▶ What is needed
From the entries below, count the lines holding the word "builder" and give nothing but the number.

──────────

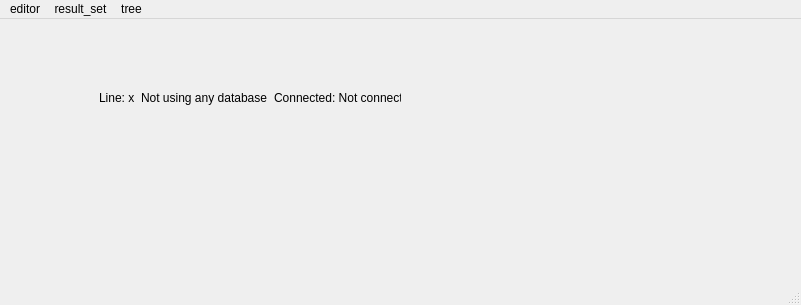
First picture: the form in database_dossier/ui/extra.ui, repository nshiell/database-dossier, before the edit.
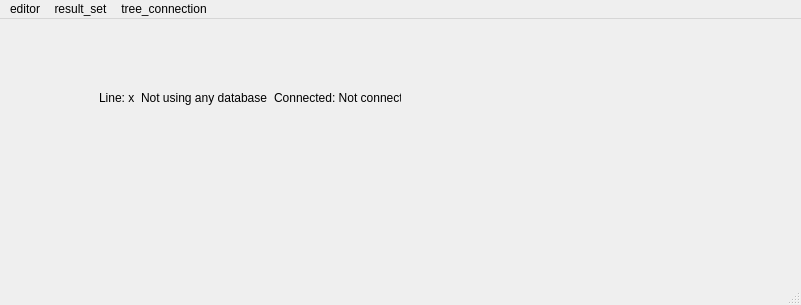
Second picture: the form after the edit. Icons and pictures are not drawn.

Commit message: Remove connection

```diff
--- a/database_dossier/ui/extra.ui
+++ b/database_dossier/ui/extra.ui
@@ -115,9 +115,9 @@
     </property>
     <addaction name="action_copy_cell_result_set"/>
    </widget>
-   <widget class="QMenu" name="tree_database">
+   <widget class="QMenu" name="tree_connection">
     <property name="title">
-     <string>tree</string>
+     <string>tree_connection</string>
     </property>
     <addaction name="action_copy_item_name_tree"/>
     <addaction name="action_refresh_tree"/>
@@ -125,7 +125,7 @@
    </widget>
    <addaction name="editor"/>
    <addaction name="action_result_set"/>
-   <addaction name="tree_database"/>
+   <addaction name="tree_connection"/>
   </widget>
   <widget class="QStatusBar" name="statusbar"/>
   <action name="actionUndo">
```
Left out of the diff: 9 changed lines with no effect on the pictures. The commit also changes 2 other files.
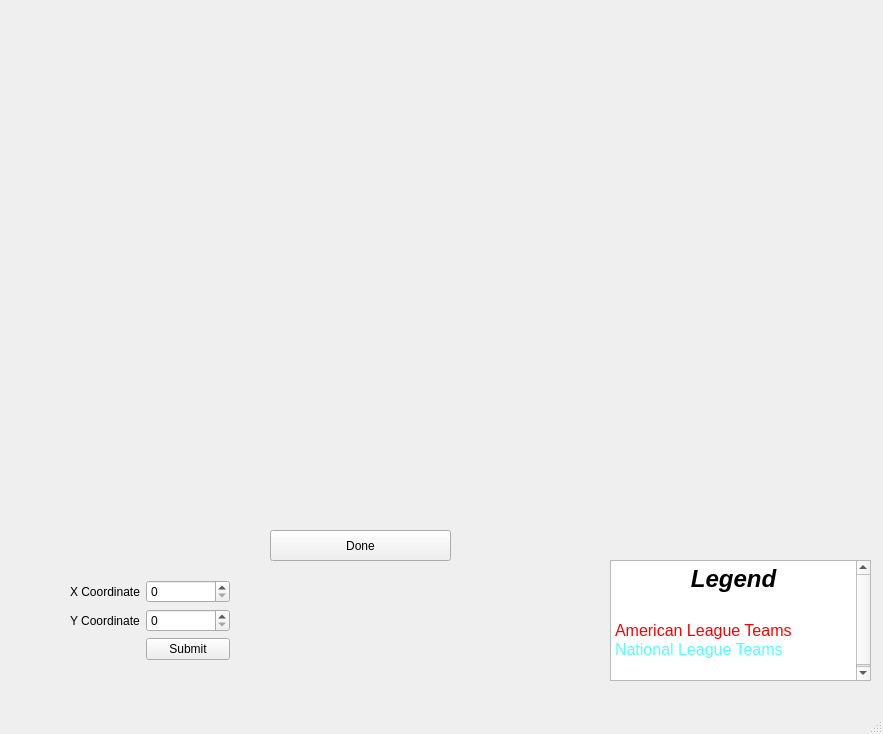
The window that mainwindow.ui (WinterCS003/Project-2) describes before a commit, drawn with Qt 5.
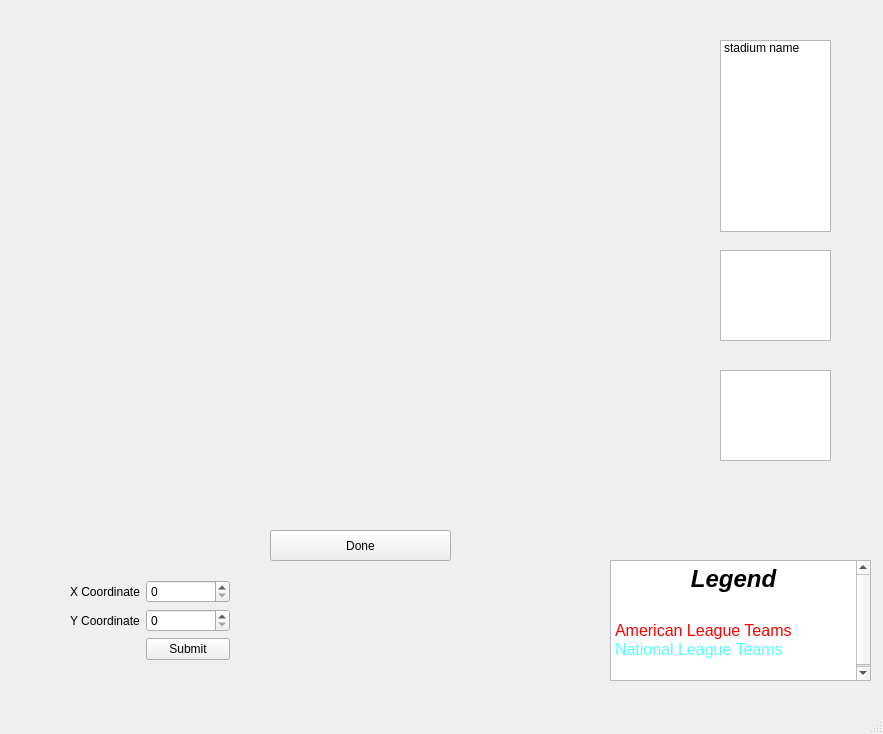
The same window after the commit. The open tabs and pages were chosen to show the change. Icons and pictures are not drawn. Custom widgets are drawn as their Qt base class.

Diff of the .ui file:
```diff
--- a/mainwindow.ui
+++ b/mainwindow.ui
@@ -1022,6 +1022,41 @@
        <string/>
       </property>
      </widget>
+     <widget class="QListWidget" name="stadiumsVisited">
+      <property name="geometry">
+       <rect>
+        <x>710</x>
+        <y>40</y>
+        <width>111</width>
+        <height>192</height>
+       </rect>
+      </property>
+      <item>
+       <property name="text">
+        <string>stadium name</string>
+       </property>
+      </item>
+     </widget>
+     <widget class="QTextBrowser" name="numbVisited">
+      <property name="geometry">
+       <rect>
+        <x>710</x>
+        <y>250</y>
+        <width>111</width>
+        <height>91</height>
+       </rect>
+      </property>
+     </widget>
+     <widget class="QTextBrowser" name="distance">
+      <property name="geometry">
+       <rect>
+        <x>710</x>
+        <y>370</y>
+        <width>111</width>
+        <height>91</height>
+       </rect>
+      </property>
+     </widget>
     </widget>
     <widget class="QWidget" name="drawnMap">
      <widget class="mapwidget" name="widget_2" native="true">
```
Left out of the diff: 2 changed lines with no effect on the pictures.
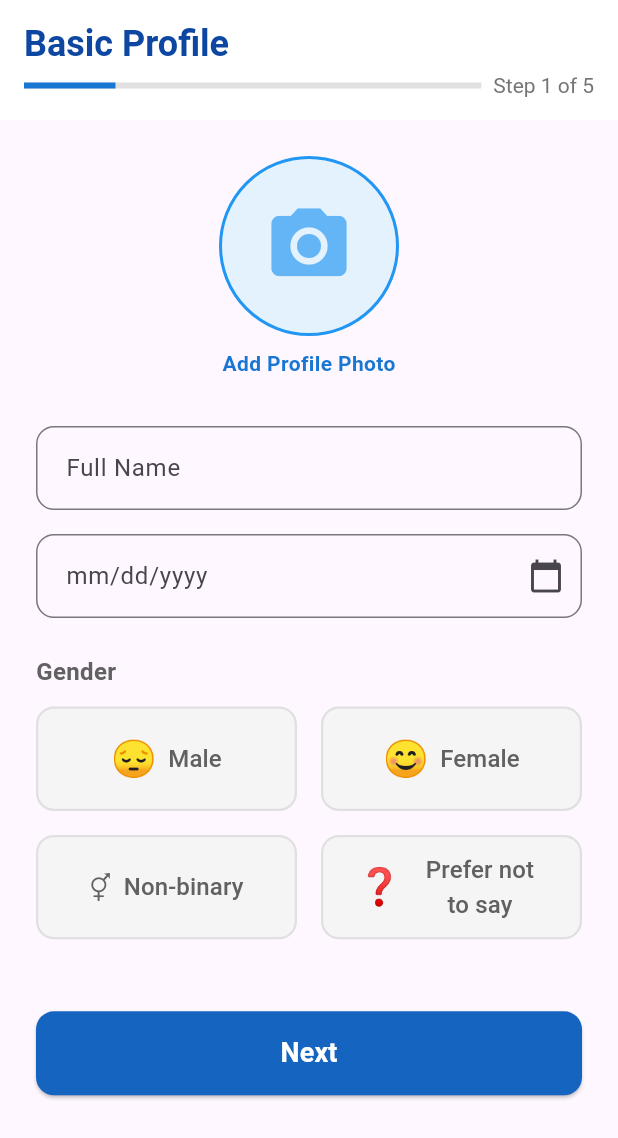
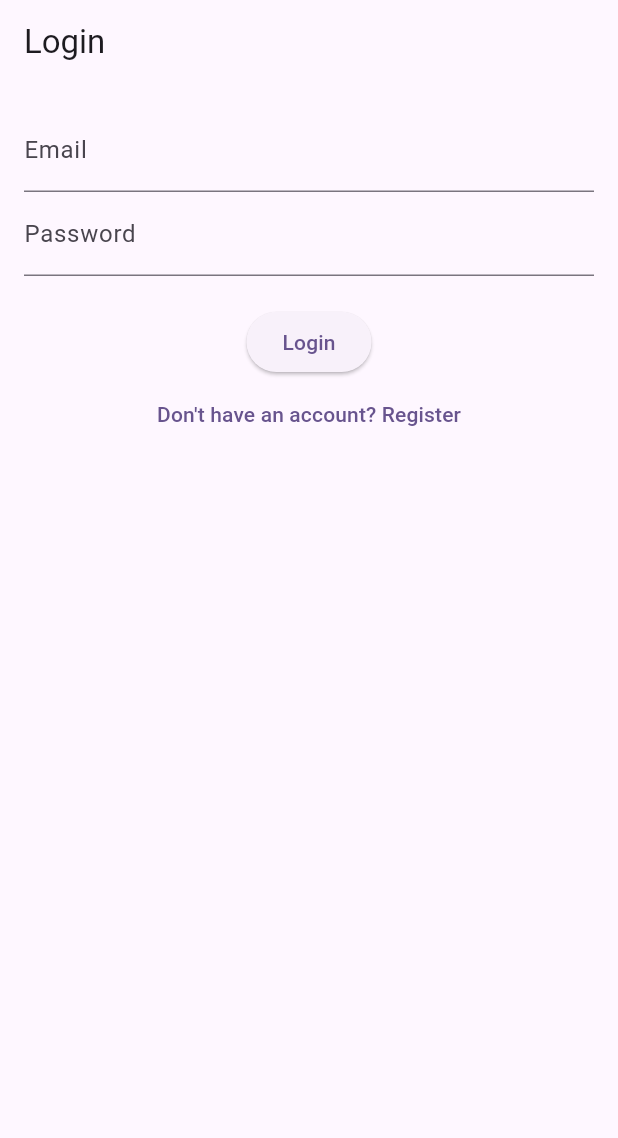
Before and after one commit to Thanaphum-6510110194/G6-Health-Tracking, a Flutter app: the screen it shows after launch, on a phone screen of 412 x 824 dp. Shown: the top 1138 px of the screen. Run offline on Flutter 3.47's test engine with Material 3 defaults, Android fonts, the light colour scheme and no system bars; our stand-ins replace firebase_auth, firebase_core; accounts and stored records are empty.

Commit message:
link firebase and login,register

```diff
--- a/analysis_options.yaml
+++ b/analysis_options.yaml
@@ -8,6 +8,7 @@
 # The following line activates a set of recommended lints for Flutter apps,
 # packages, and plugins designed to encourage good coding practices.
 include: package:flutter_lints/flutter.yaml
+
 
 linter:
   # The lint rules applied to this project can be customized in the
--- /dev/null
+++ b/lib/screens/login_screen.dart
@@ -0,0 +1,70 @@
+import 'package:flutter/material.dart';
+import 'package:health_tracking/services/auth_service.dart';
+import 'register_screen.dart';
+import 'home_screen.dart'; // ต้องสร้างไฟล์นี้เพิ่มภายหลัง
+
+class LoginScreen extends StatefulWidget {
+  const LoginScreen({super.key});
+
+  @override
+  State<LoginScreen> createState() => _LoginScreenState();
+}
+
+class _LoginScreenState extends State<LoginScreen> {
+  final _emailController = TextEditingController();
+  final _passwordController = TextEditingController();
+  final AuthService _authService = AuthService();
+
+  void _login() async {
+    final user = await _authService.login(
+      _emailController.text.trim(),
+      _passwordController.text.trim(),
+    );
+
+    if (user != null) {
+      Navigator.pushReplacement(
+        context,
+        MaterialPageRoute(builder: (context) => const HomeScreen()),
+      );
+    } else {
+      ScaffoldMessenger.of(context).showSnackBar(
+        const SnackBar(content: Text("Login failed")),
+      );
+    }
+  }
+
+  @override
+  Widget build(BuildContext context) {
+    return Scaffold(
+      appBar: AppBar(title: const Text("Login")),
+      body: Padding(
+        padding: const EdgeInsets.all(16.0),
+        child: Column(
+          children: [
+            TextField(
+              controller: _emailController,
+              decoration: const InputDecoration(labelText: "Email"),
+            ),
+            TextField(
+              controller: _passwordController,
+              obscureText: true,
+              decoration: const InputDecoration(labelText: "Password"),
+            ),
+            const SizedBox(height: 20),
+            ElevatedButton(
+              onPressed: _login,
+              child: const Text("Login"),
+            ),
+            TextButton(
+              onPressed: () {
+                Navigator.push(context,
+                    MaterialPageRoute(builder: (_) => const RegisterScreen()));
+              },
+              child: const Text("Don't have an account? Register"),
+            )
+          ],
+        ),
+      ),
+    );
+  }
+}
--- /dev/null
+++ b/lib/services/auth_service.dart
@@ -0,0 +1,31 @@
+import 'package:firebase_auth/firebase_auth.dart';
+
+class AuthService {
+  final FirebaseAuth _auth = FirebaseAuth.instance;
+
+  Future<User?> register(String email, String password) async {
+    try {
+      final result = await _auth.createUserWithEmailAndPassword(
+          email: email, password: password);
+      return result.user;
+    } catch (e) {
+      print("Register Error: $e");
+      return null;
+    }
+  }
+
+  Future<User?> login(String email, String password) async {
+    try {
+      final result = await _auth.signInWithEmailAndPassword(
+          email: email, password: password);
+      return result.user;
+    } catch (e) {
+      print("Login Error: $e");
+      return null;
+    }
+  }
+
+  Future<void> logout() async {
+    await _auth.signOut();
+  }
+}
--- a/pubspec.yaml
+++ b/pubspec.yaml
@@ -31,6 +31,8 @@ dependencies:
   flutter:
     sdk: flutter
   intl: ^0.19.0
+  firebase_core: ^2.24.2
+  firebase_auth: ^4.17.8
 
   # The following adds the Cupertino Icons font to your application.
   # Use with the CupertinoIcons class for iOS style icons.
```
Also changed, not shown: lib/main.dart (+12 -91 lines), lib/screens/home_screen.dart (added, +20 -0 lines), lib/screens/register_screen.dart (added, +62 -0 lines), firebase.json (added), lib/firebase_options.dart (added), pubspec.lock, 6 other files.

──────────

▶ Solution to this problem
2